Locate every line in the records below that holds the word "SizedBox" and return each one.

%%

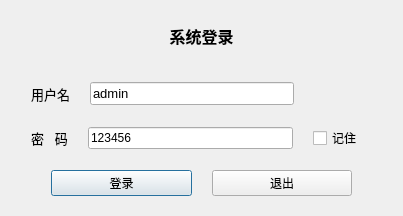
Above: models/logindialog/logindialog.ui from Shogpe/bmsTool before the change. Below: the same form after it.
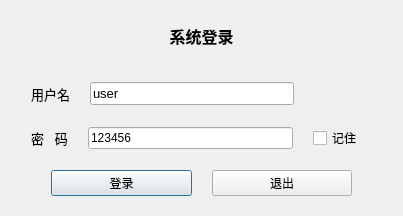
That is the form after the change.

What changed in the file:
```diff
--- a/models/logindialog/logindialog.ui
+++ b/models/logindialog/logindialog.ui
@@ -82,7 +82,7 @@
         </font>
        </property>
        <property name="text">
-        <string>admin</string>
+        <string>user</string>
        </property>
       </widget>
      </item>
```
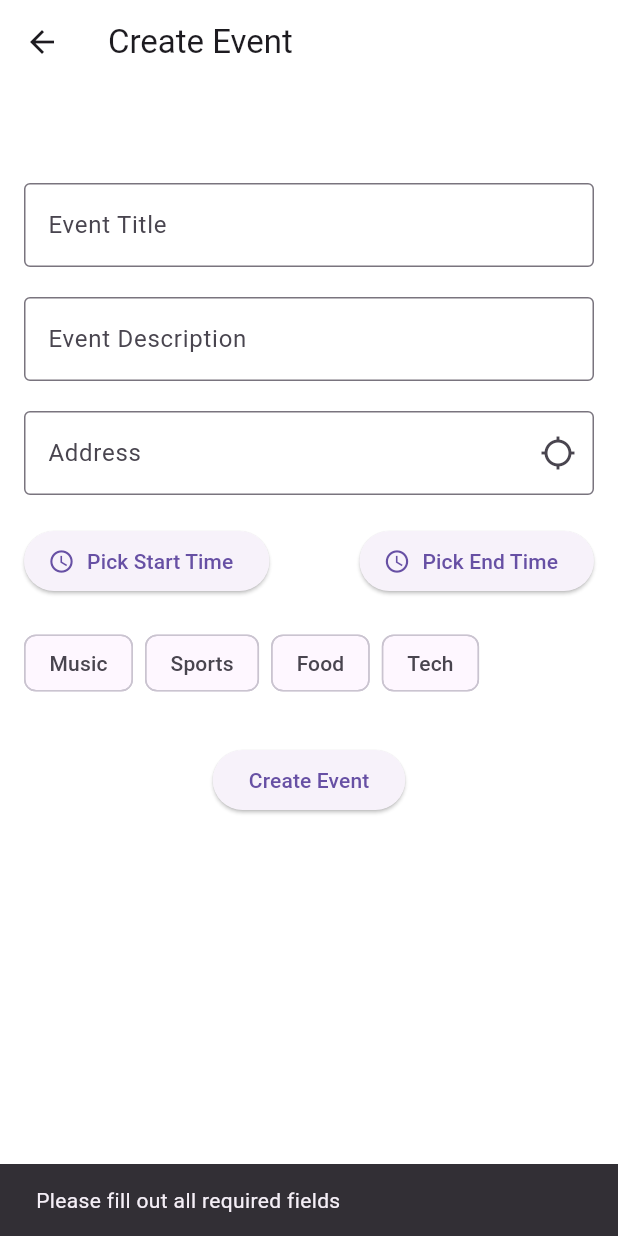
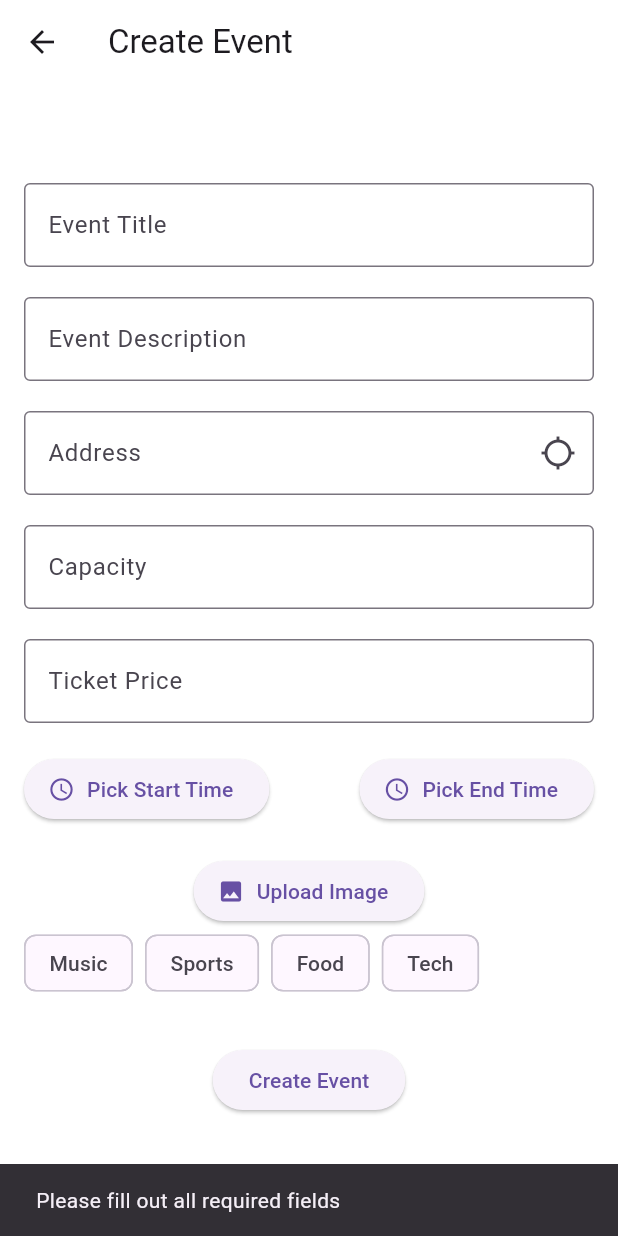
Before and after one commit to avillann00/event-organizer, a Flutter app: the CreateEventPage screen opened by its route, after a tap on "Create Event", on a phone screen of 412 x 824 dp. Run offline on Flutter 3.47's test engine with Material 3 defaults, Android fonts, the phone set to English and light mode, and no system bars; our stand-ins replace geocoding, geolocator, google_maps_flutter, image_picker, lottie, shared_preferences and 1 more; accounts and stored records are empty; project files that could hold a hidden picture were left out.

Commit message:
adding additional fields to create event: capacity, media, and, ticket price

```diff
--- a/mobile/lib/pages/create_event_page.dart
+++ b/mobile/lib/pages/create_event_page.dart
@@ -4,6 +4,9 @@ import 'dart:convert';
 import 'dart:async';
 import 'package:geocoding/geocoding.dart';
 import 'package:shared_preferences/shared_preferences.dart';
+import 'package:image_picker/image_picker.dart';
+import 'dart:io';
+
 
 class CreateEventPage extends StatefulWidget{
   const CreateEventPage({super.key});
@@ -16,6 +19,8 @@ class _CreateEventPageState extends State<CreateEventPage>{
   final TextEditingController titleController = TextEditingController();
   final TextEditingController descriptionController = TextEditingController();
   final TextEditingController addressController = TextEditingController();
+  final TextEditingController capacityController = TextEditingController();
+  final TextEditingController ticketPriceController = TextEditingController();
 
   final List<String> categories = ['Music', 'Sports', 'Food', 'Tech'];
   List<String> selectedCategories = [];
@@ -25,6 +30,9 @@ class _CreateEventPageState extends State<CreateEventPage>{
 
   double? latitude;
   double? longitude;
+
+  File? selectedImage;
+  String? uploadedImageUrl;
 
   bool isLoading = false;
 
@@ -57,6 +65,16 @@ class _CreateEventPageState extends State<CreateEventPage>{
         else{
           endTime = picked;
         }
+      });
+    }
+  }
+
+  Future<void> pickImage() async {
+    final picker = ImagePicker();
+    final pickedFile = await picker.pickImage(source: ImageSource.gallery);
+    if (pickedFile != null) {
+      setState(() {
+        selectedImage = File(pickedFile.path);
       });
     }
   }
@@ -116,6 +134,9 @@ class _CreateEventPageState extends State<CreateEventPage>{
         'keywords': selectedCategories,
         'startTime': startDateTime.toIso8601String(),
         'endTime': endDateTime.toIso8601String(),
+        'capacity': int.tryParse(capacityController.text),
+        'ticketPrice': double.tryParse(ticketPriceController.text),
+        'media': selectedImage != null ? [uploadedImageUrl] : [],
       })
     );
 
@@ -185,6 +206,27 @@ class _CreateEventPageState extends State<CreateEventPage>{
                 ),
               ),
 
+              const SizedBox(height: 20),
+
+              TextField(
+                controller: capacityController,
+                keyboardType: TextInputType.number,
+                decoration: InputDecoration(
+                  labelText: 'Capacity',
+                  border: const OutlineInputBorder(),
+                )
+              ),
+
+              const SizedBox(height: 20),
+              TextField(
+                controller: ticketPriceController,
+                keyboardType: TextInputType.number,
+                decoration: const InputDecoration(
+                  labelText: 'Ticket Price',
+                  border: OutlineInputBorder(),
+                )
+              ),
+
               const SizedBox(height: 10),
 
               if(latitude != null && longitude != null)
@@ -216,6 +258,17 @@ class _CreateEventPageState extends State<CreateEventPage>{
               ),
 
               const SizedBox(height: 20),
+
+              ElevatedButton.icon(
+                  onPressed: pickImage,
+                  icon: const Icon(Icons.image),
+                  label: const Text('Upload Image'),
+                ),
+                if (selectedImage != null)
+                  Padding(
+                    padding: const EdgeInsets.only(top: 10),
+                    child: Image.file(selectedImage!, height: 100),
+                  ),
 
               Align(
                 alignment: Alignment.centerLeft,
--- a/mobile/pubspec.yaml
+++ b/mobile/pubspec.yaml
@@ -31,6 +31,7 @@ dependencies:
   flutter:
     sdk: flutter
   google_maps_flutter: ^2.13.1
+  image_picker: ^1.1.2
 
   # The following adds the Cupertino Icons font to your application.
   # Use with the CupertinoIcons class for iOS style icons.
```
Also changed, not shown: mobile/pubspec.lock, 6 other files.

%%

## Response area
+              const SizedBox(height: 20),
+              const SizedBox(height: 20),
               const SizedBox(height: 10),
               const SizedBox(height: 20),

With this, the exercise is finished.